● Problem details: The listing below should be printed again word for word, without any images.

● Input:
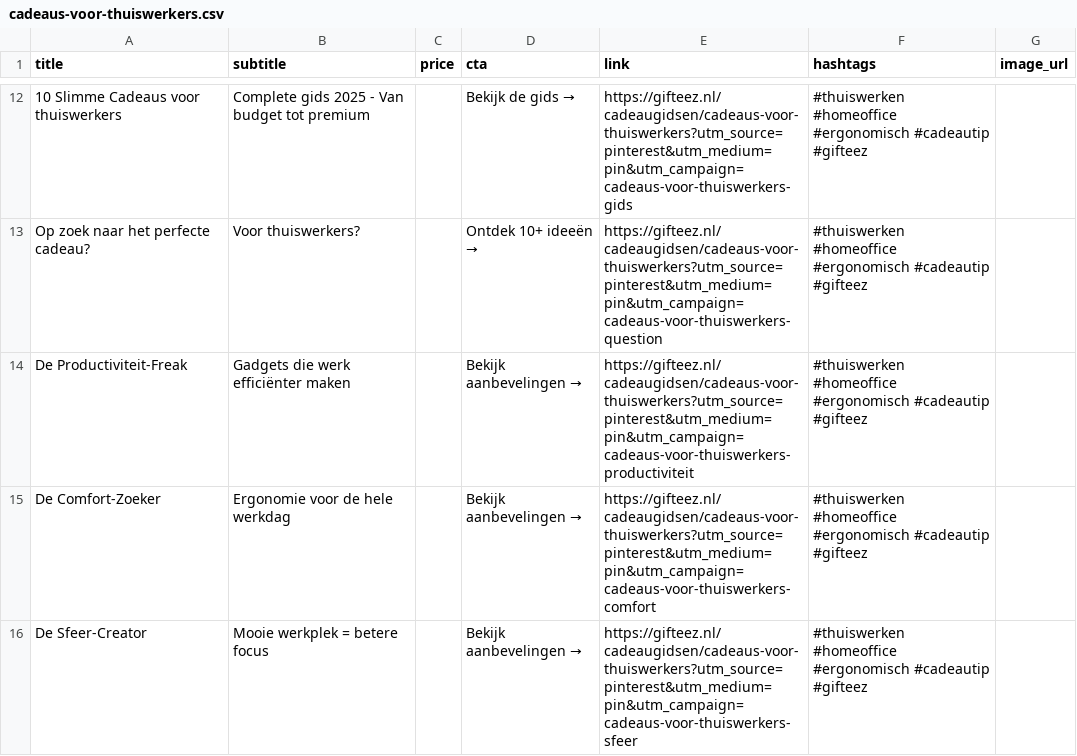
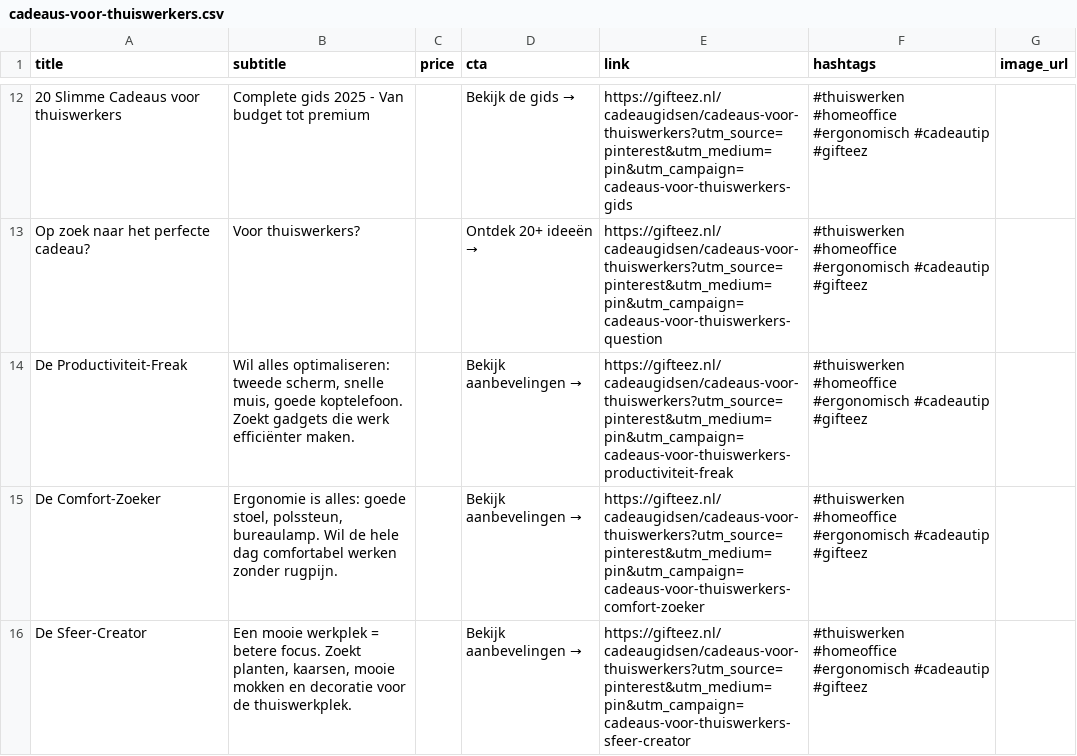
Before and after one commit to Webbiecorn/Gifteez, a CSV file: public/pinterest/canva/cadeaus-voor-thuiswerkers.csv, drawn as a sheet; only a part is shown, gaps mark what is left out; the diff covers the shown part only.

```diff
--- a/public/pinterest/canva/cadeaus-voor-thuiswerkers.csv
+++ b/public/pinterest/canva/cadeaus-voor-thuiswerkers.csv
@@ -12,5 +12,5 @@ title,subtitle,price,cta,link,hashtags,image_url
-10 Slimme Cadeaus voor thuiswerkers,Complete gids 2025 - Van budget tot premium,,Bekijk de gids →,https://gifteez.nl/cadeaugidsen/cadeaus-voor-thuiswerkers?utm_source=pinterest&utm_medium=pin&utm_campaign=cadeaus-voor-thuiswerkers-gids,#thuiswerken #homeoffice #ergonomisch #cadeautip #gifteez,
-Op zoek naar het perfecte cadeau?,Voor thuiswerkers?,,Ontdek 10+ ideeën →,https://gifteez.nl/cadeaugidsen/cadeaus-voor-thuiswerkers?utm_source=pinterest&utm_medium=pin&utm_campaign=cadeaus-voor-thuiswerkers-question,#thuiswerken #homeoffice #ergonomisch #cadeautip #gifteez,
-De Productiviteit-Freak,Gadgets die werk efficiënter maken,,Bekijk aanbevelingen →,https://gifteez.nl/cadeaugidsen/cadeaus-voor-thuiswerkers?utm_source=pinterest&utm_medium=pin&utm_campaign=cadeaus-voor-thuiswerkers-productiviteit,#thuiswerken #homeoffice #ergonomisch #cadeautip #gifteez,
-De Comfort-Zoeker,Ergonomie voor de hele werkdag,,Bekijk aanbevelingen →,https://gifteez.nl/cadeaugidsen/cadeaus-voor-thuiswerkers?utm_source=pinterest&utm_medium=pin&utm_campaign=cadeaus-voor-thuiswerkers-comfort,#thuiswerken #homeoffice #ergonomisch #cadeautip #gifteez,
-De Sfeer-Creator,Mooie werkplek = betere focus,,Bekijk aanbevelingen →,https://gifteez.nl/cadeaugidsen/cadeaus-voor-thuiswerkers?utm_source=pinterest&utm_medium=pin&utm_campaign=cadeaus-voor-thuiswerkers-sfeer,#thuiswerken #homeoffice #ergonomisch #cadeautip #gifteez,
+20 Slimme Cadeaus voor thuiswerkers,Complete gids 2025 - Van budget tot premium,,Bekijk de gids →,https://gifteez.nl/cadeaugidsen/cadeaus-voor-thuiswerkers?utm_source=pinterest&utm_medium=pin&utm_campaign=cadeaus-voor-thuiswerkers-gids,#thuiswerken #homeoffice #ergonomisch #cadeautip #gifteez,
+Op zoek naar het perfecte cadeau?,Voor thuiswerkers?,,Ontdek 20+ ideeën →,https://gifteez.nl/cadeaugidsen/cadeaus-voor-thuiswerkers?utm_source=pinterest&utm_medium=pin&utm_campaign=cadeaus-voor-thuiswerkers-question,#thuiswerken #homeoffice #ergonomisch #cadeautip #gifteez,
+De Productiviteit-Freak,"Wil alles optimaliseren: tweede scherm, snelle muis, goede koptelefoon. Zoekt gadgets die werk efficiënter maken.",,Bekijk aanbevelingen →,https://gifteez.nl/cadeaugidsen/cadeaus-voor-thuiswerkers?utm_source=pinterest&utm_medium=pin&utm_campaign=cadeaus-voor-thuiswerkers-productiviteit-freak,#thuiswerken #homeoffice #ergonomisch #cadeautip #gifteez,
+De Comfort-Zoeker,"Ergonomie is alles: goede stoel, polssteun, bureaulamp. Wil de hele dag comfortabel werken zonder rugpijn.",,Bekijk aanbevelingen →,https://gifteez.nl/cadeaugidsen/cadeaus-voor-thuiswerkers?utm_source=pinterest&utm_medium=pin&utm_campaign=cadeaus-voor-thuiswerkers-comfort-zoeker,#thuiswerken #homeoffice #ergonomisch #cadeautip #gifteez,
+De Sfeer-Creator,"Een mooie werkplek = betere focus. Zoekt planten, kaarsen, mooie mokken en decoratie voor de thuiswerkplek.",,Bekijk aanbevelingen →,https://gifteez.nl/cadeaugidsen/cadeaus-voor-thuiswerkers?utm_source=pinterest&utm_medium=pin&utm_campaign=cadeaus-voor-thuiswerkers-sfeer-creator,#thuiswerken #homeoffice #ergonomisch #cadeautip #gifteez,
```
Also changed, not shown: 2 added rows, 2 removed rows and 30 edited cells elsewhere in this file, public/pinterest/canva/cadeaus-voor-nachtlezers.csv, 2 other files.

● Exercise response:
Before and after one commit to Webbiecorn/Gifteez, a CSV file: public/pinterest/canva/cadeaus-voor-thuiswerkers.csv, drawn as a sheet; only a part is shown, gaps mark what is left out; the diff covers the shown part only.

```diff
--- a/public/pinterest/canva/cadeaus-voor-thuiswerkers.csv
+++ b/public/pinterest/canva/cadeaus-voor-thuiswerkers.csv
@@ -12,5 +12,5 @@ title,subtitle,price,cta,link,hashtags,image_url
-10 Slimme Cadeaus voor thuiswerkers,Complete gids 2025 - Van budget tot premium,,Bekijk de gids →,https://gifteez.nl/cadeaugidsen/cadeaus-voor-thuiswerkers?utm_source=pinterest&utm_medium=pin&utm_campaign=cadeaus-voor-thuiswerkers-gids,#thuiswerken #homeoffice #ergonomisch #cadeautip #gifteez,
-Op zoek naar het perfecte cadeau?,Voor thuiswerkers?,,Ontdek 10+ ideeën →,https://gifteez.nl/cadeaugidsen/cadeaus-voor-thuiswerkers?utm_source=pinterest&utm_medium=pin&utm_campaign=cadeaus-voor-thuiswerkers-question,#thuiswerken #homeoffice #ergonomisch #cadeautip #gifteez,
-De Productiviteit-Freak,Gadgets die werk efficiënter maken,,Bekijk aanbevelingen →,https://gifteez.nl/cadeaugidsen/cadeaus-voor-thuiswerkers?utm_source=pinterest&utm_medium=pin&utm_campaign=cadeaus-voor-thuiswerkers-productiviteit,#thuiswerken #homeoffice #ergonomisch #cadeautip #gifteez,
-De Comfort-Zoeker,Ergonomie voor de hele werkdag,,Bekijk aanbevelingen →,https://gifteez.nl/cadeaugidsen/cadeaus-voor-thuiswerkers?utm_source=pinterest&utm_medium=pin&utm_campaign=cadeaus-voor-thuiswerkers-comfort,#thuiswerken #homeoffice #ergonomisch #cadeautip #gifteez,
-De Sfeer-Creator,Mooie werkplek = betere focus,,Bekijk aanbevelingen →,https://gifteez.nl/cadeaugidsen/cadeaus-voor-thuiswerkers?utm_source=pinterest&utm_medium=pin&utm_campaign=cadeaus-voor-thuiswerkers-sfeer,#thuiswerken #homeoffice #ergonomisch #cadeautip #gifteez,
+20 Slimme Cadeaus voor thuiswerkers,Complete gids 2025 - Van budget tot premium,,Bekijk de gids →,https://gifteez.nl/cadeaugidsen/cadeaus-voor-thuiswerkers?utm_source=pinterest&utm_medium=pin&utm_campaign=cadeaus-voor-thuiswerkers-gids,#thuiswerken #homeoffice #ergonomisch #cadeautip #gifteez,
+Op zoek naar het perfecte cadeau?,Voor thuiswerkers?,,Ontdek 20+ ideeën →,https://gifteez.nl/cadeaugidsen/cadeaus-voor-thuiswerkers?utm_source=pinterest&utm_medium=pin&utm_campaign=cadeaus-voor-thuiswerkers-question,#thuiswerken #homeoffice #ergonomisch #cadeautip #gifteez,
+De Productiviteit-Freak,"Wil alles optimaliseren: tweede scherm, snelle muis, goede koptelefoon. Zoekt gadgets die werk efficiënter maken.",,Bekijk aanbevelingen →,https://gifteez.nl/cadeaugidsen/cadeaus-voor-thuiswerkers?utm_source=pinterest&utm_medium=pin&utm_campaign=cadeaus-voor-thuiswerkers-productiviteit-freak,#thuiswerken #homeoffice #ergonomisch #cadeautip #gifteez,
+De Comfort-Zoeker,"Ergonomie is alles: goede stoel, polssteun, bureaulamp. Wil de hele dag comfortabel werken zonder rugpijn.",,Bekijk aanbevelingen →,https://gifteez.nl/cadeaugidsen/cadeaus-voor-thuiswerkers?utm_source=pinterest&utm_medium=pin&utm_campaign=cadeaus-voor-thuiswerkers-comfort-zoeker,#thuiswerken #homeoffice #ergonomisch #cadeautip #gifteez,
+De Sfeer-Creator,"Een mooie werkplek = betere focus. Zoekt planten, kaarsen, mooie mokken en decoratie voor de thuiswerkplek.",,Bekijk aanbevelingen →,https://gifteez.nl/cadeaugidsen/cadeaus-voor-thuiswerkers?utm_source=pinterest&utm_medium=pin&utm_campaign=cadeaus-voor-thuiswerkers-sfeer-creator,#thuiswerken #homeoffice #ergonomisch #cadeautip #gifteez,
```
Also changed, not shown: 2 added rows, 2 removed rows and 30 edited cells elsewhere in this file, public/pinterest/canva/cadeaus-voor-nachtlezers.csv, 2 other files.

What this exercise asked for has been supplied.